Ironically, the current administration actually has tools that would render the legal loopholes mentioned above irrelevant. In December 2017, the Trump Administration issued Executive Order (EO) 13818 which originally levied sanctions on officials from states like Russia, China, Pakistan, and Burma for gross human rights violations. The administration even sanctioned an Israeli citizen linked to government human rights violations in the Democratic Republic of Congo. Since the initial release, the administration has used the same tool to sanction dozens more individuals and entities for human rights violations, bringing the total number of designees to over 50. EO 13818 was, and remains, very effective because the administration drew it from the useful parts for the Global Magnitsky Act. However, it gave itself the ability to more precisely target those accused of human rights abuses, not necessarily violations (a seemingly semantic change that actually carries significant legal implications), while reducing the legal thresholds for holding those designees responsible.
The fact that the Global Magnitsky Act required proof that sanction designees, and their alleged victims, satisfy several criteria made it difficult to target serial human rights abusers who were violating international human rights as part of a broader campaign to supposedly impose law and order (such as Egypt’s Abdel-Fattah el-Sisi and Venezuela’s Nicolás Maduro). In addition, those designated for sanctions under EO 13818 no longer had to be directly responsible for gross human rights violations; instead, an individual could be subjected to US sanctions simply for being or having been “a leader or official of an entity that has engaged in, or whose members have engaged in” human rights abuses.

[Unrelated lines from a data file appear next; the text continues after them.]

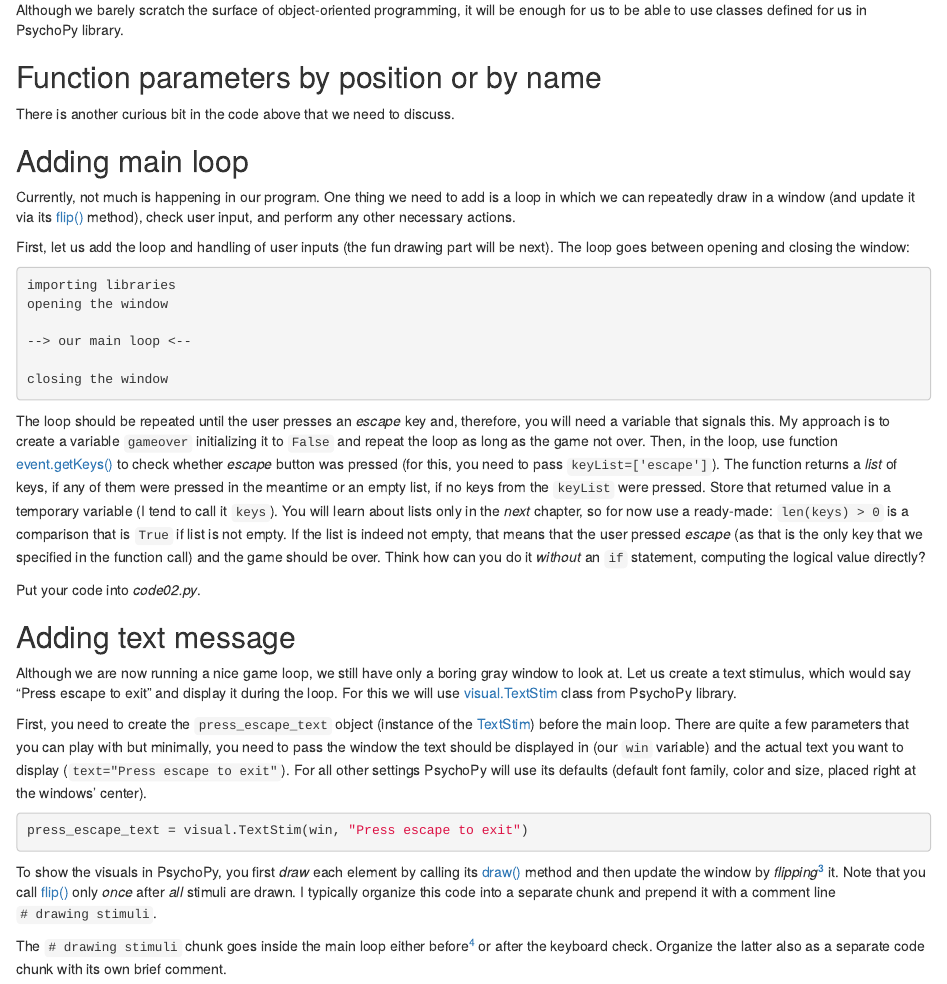
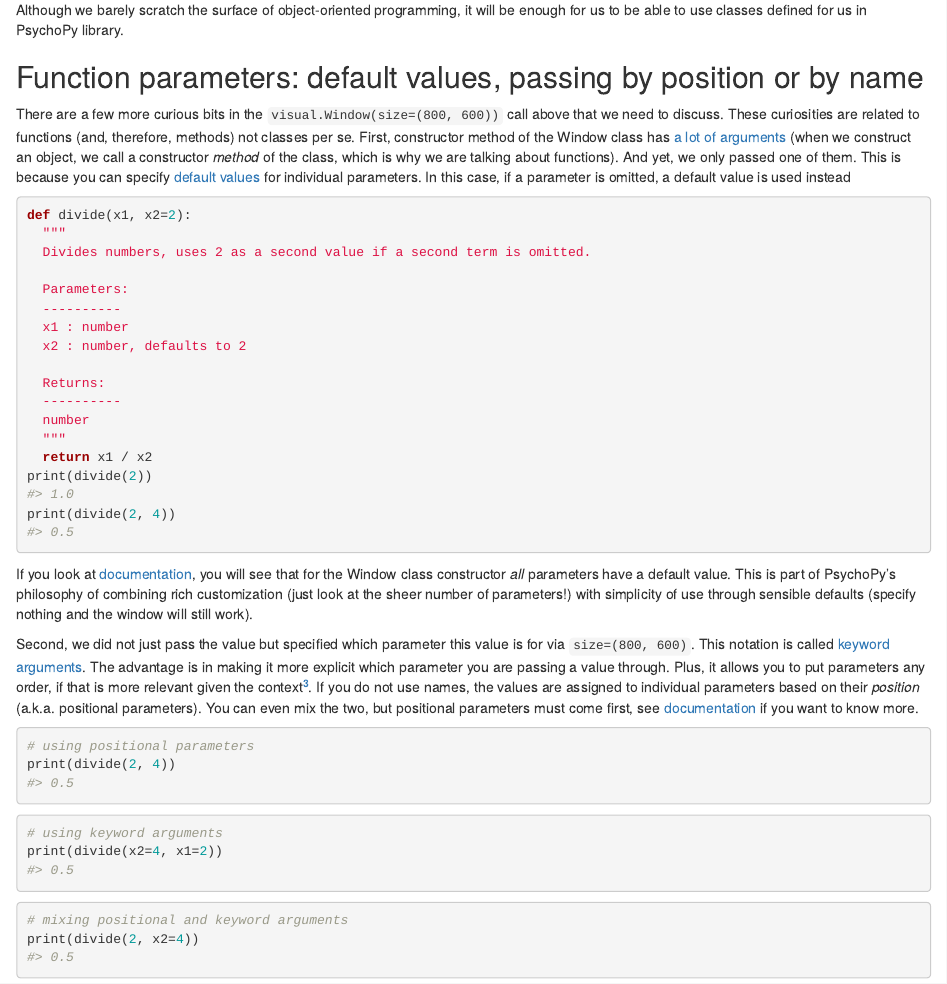
Before and after one commit to alexander-pastukhov/writing-games-with-python-and-psychopy, an R Markdown document (06-psychopy.Rmd): the page in a window 1100 px wide, from 1500 px down. Rendered offline with R 4.5, knitr and Pandoc, with nearby package versions; drawn as R Markdown's standard HTML page in place of the format the file asks for.

Commit message:
Info on defaults and keyword parameterd

````diff
--- a/06-psychopy.Rmd
+++ b/06-psychopy.Rmd
@@ -48,8 +48,43 @@ Methods, such as `Window.close()` are, essentially, functions that belong to the
 
 Although we barely scratch the surface of object-oriented programming, it will be enough for us to be able to use classes defined for us in PsychoPy library.
 
-## Function parameters by position or by name{#arguments-by-position-or-name}
-There is another curious bit in the code above that we need to discuss.
+## Function parameters: default values, passing by position or by name{#arguments-by-position-or-name}
+There are a few more curious bits in the `visual.Window(size=(800, 600))` call above that we need to discuss. These curiosities are related to functions (and, therefore, methods) not classes per se. First, constructor method of the Window class has [a lot of arguments](https://psychopy.org/api/visual/window.html#psychopy.visual.Window) (when we construct an object, we call a constructor _method_ of the class, which is why we are talking about functions). And yet, we only passed one of them. This is because you can specify [default values](https://docs.python.org/3/tutorial/controlflow.html#default-argument-values) for individual parameters. In this case, if a parameter is omitted, a default value is used instead
+```{python}
+def divide(x1, x2=2):
+  """
+  Divides numbers, uses 2 as a second value if a second term is omitted.
+
+  Parameters:
+  ----------
+  x1 : number
+  x2 : number, defaults to 2
+
+  Returns:
+  ----------
+  number
+  """
+  return x1 / x2
+print(divide(2))
+print(divide(2, 4))
+```
+If you look at [documentation](https://psychopy.org/api/visual/window.html#psychopy.visual.Window), you will see that for the Window class constructor _all_ parameters have a default value. This is part of PsychoPy's philosophy of combining rich customization (just look at the sheer number of parameters!) with simplicity of use through sensible defaults (specify nothing and the window will still work).
+
+Second, we did not just pass the value but specified which parameter this value is for via `size=(800, 600)`. This notation is called [keyword arguments](https://docs.python.org/3/tutorial/controlflow.html#keyword-arguments). The advantage is in making it more explicit which parameter you are passing a value through. Plus, it allows you to put parameters any order, if that is more relevant given the context^[However, stick to original order for consistency otherwise.]. If you do not use names, the values are assigned to individual parameters based on their _position_ (a.k.a. positional parameters). You can even mix the two, but positional parameters must come first, see [documentation](https://docs.python.org/3/tutorial/controlflow.html#more-on-defining-functions) if you want to know more.
+```{python}
+# using positional parameters
+print(divide(2, 4))
+```
+
+```{python}
+# using keyword arguments
+print(divide(x2=4, x1=2))
+```
+
+```{python}
+# mixing positional and keyword arguments
+print(divide(2, x2=4))
+```
 
 ## Adding main loop
 Currently, not much is happening in our program. One thing we need to add is a loop in which we can repeatedly draw in a window (and update it via its [flip()](https://psychopy.org/api/visual/window.html#psychopy.visual.Window.flip) method), check user input, and perform any other necessary actions.
@@ -73,7 +108,7 @@ Put your code into _code02.py_.
 ## Adding text message
 Although we are now running a nice game loop, we still have only a boring gray window to look at. Let us create a text stimulus, which would say "Press escape to exit" and display it during the loop. For this we will use [visual.TextStim](https://psychopy.org/api/visual/textstim.html) class from PsychoPy library.
 
-First, you need to create the `press_escape_text` object (instance of the [TextStim](https://psychopy.org/api/visual/textstim.html class)) before the main loop. There are quite a few parameters that you can play with but minimally, you need to pass the window the text should be displayed in (our `win` variable) and the actual text you want to display (`text="Press escape to exit"`). For all other settings PsychoPy will use its defaults (default font family, color and size, placed right at the windows' center).
+First, you need to create the `press_escape_text` object (instance of the [TextStim](https://psychopy.org/api/visual/textstim.html class)) before the main loop. There are quite a few parameters that you can play with but minimally, you need to pass the window the text should be displayed in (our `win` variable) and the actual text you want to display (`text="Press escape to exit"`). For all other settings PsychoPy will use its [defaults](#arguments-by-position-or-name) (default font family, color and size, placed right at the windows' center).
 ```python
 press_escape_text = visual.TextStim(win, "Press escape to exit")
 ```
````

With these improved standards, EO 13818 is ripe for use against not only the lower-level Saudi individuals who directly took part in Khashoggi’s murder, but also the high-ranking officials who oversee entities like the intelligence services, the military, and the interior ministry—all of which were represented in the Saudi consulate during the time of Khashoggi’s killing. By the Trump Administration’s own standards, individuals like the dismissed deputy director of intelligence Ahmed al-Asiri should be expected to be sanctioned—but so too is the man who oversees Saudi intelligence, the military, and the interior ministry: Crown Prince Mohammed bin Salman.
The Global Magnitsky Act has served as a strong piece of legislation, especially because it preserves some of Washington’s moral high ground in protecting human rights. But its inherent deference to the executive branch necessarily lends it to potential abuse or neglect. Indeed, the law sits on shaky legal footing, according to some legal scholars, and the current administration could exploit the legal shortcomings to avoid truly serious punishment for the crown prince. EO 13818 is a much more useful tool for addressing Khashoggi’s murder, but the same tenets that make it more flexible and precise could be used by this administration to forego enacting the appropriate punishment for the brazen violation of internationally recognized human rights at the Saudi consulate in Istanbul on October 2, when Khashoggi was murdered. But will forceful action be applied? It is clear that President Trump already has the tools necessary to punish Riyadh should he decide to do that.